Before-and-after change data
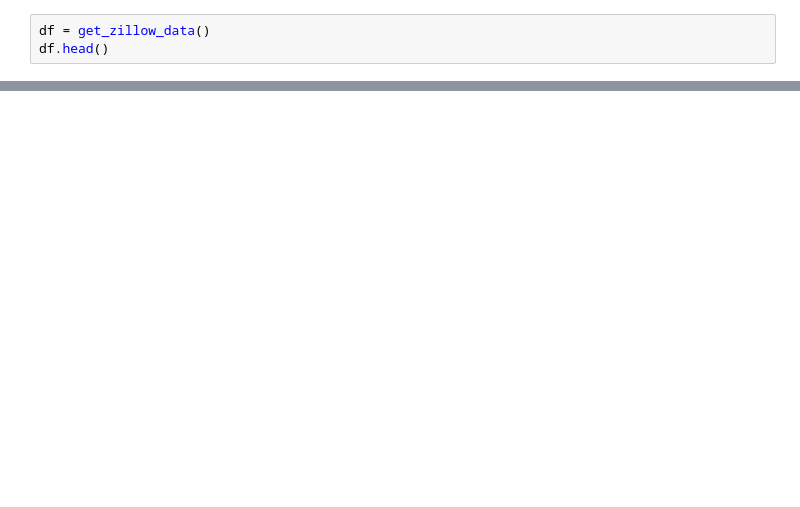
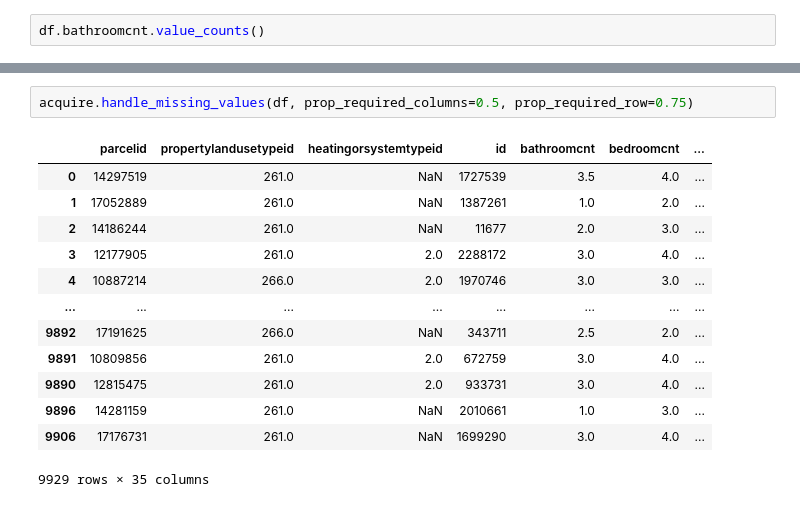
Before and after one commit to ian-james-johnson/clustering_exercises, a Jupyter notebook: zillow.ipynb, the cells around one changed output, grey strips where cells are left out. Drawn from its saved outputs; the diff is of its cells as text; blank space fills up the shorter version.

Commit message:
updating zillow

```diff
--- a/zillow.ipynb
+++ b/zillow.ipynb
@@ -105,4 +83,3 @@ def get_zillow_data():
 # %%
-df = get_zillow_data()
-df.head()
+df.bathroomcnt.value_counts()
 # %% [output]
@@ -109,0 +169,16 @@ NameError: name 'zillow' is not defined
+# %%
+acquire.handle_missing_values(df, prop_required_columns=0.5, prop_required_row=0.75)
+# %% [output]
+|  | parcelid | propertylandusetypeid | heatingorsystemtypeid | id | bathroomcnt | bedroomcnt | ... |
+| 0 | 14297519 | 261.0 | NaN | 1727539 | 3.5 | 4.0 | ... |
+| 1 | 17052889 | 261.0 | NaN | 1387261 | 1.0 | 2.0 | ... |
+| 2 | 14186244 | 261.0 | NaN | 11677 | 2.0 | 3.0 | ... |
+| 3 | 12177905 | 261.0 | 2.0 | 2288172 | 3.0 | 4.0 | ... |
+| 4 | 10887214 | 266.0 | 2.0 | 1970746 | 3.0 | 3.0 | ... |
+| ... | ... | ... | ... | ... | ... | ... | ... |
+| 9892 | 17191625 | 266.0 | NaN | 343711 | 2.5 | 2.0 | ... |
+| 9891 | 10809856 | 261.0 | 2.0 | 672759 | 3.0 | 4.0 | ... |
+| 9890 | 12815475 | 261.0 | 2.0 | 933731 | 3.0 | 4.0 | ... |
+| 9896 | 14281159 | 261.0 | NaN | 2010661 | 1.0 | 3.0 | ... |
+| 9906 | 17176731 | 261.0 | NaN | 1699290 | 3.0 | 4.0 | ... |
+9929 rows × 35 columns
```
Also changed, not shown: parts of 53 cells of this notebook.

▸ DIRECTIONS: Show all lines above holding the word "bathroomcnt".

▸ ANSWER FOR THIS EXERCISE:
+df.bathroomcnt.value_counts()
+|  | parcelid | propertylandusetypeid | heatingorsystemtypeid | id | bathroomcnt | bedroomcnt | ... |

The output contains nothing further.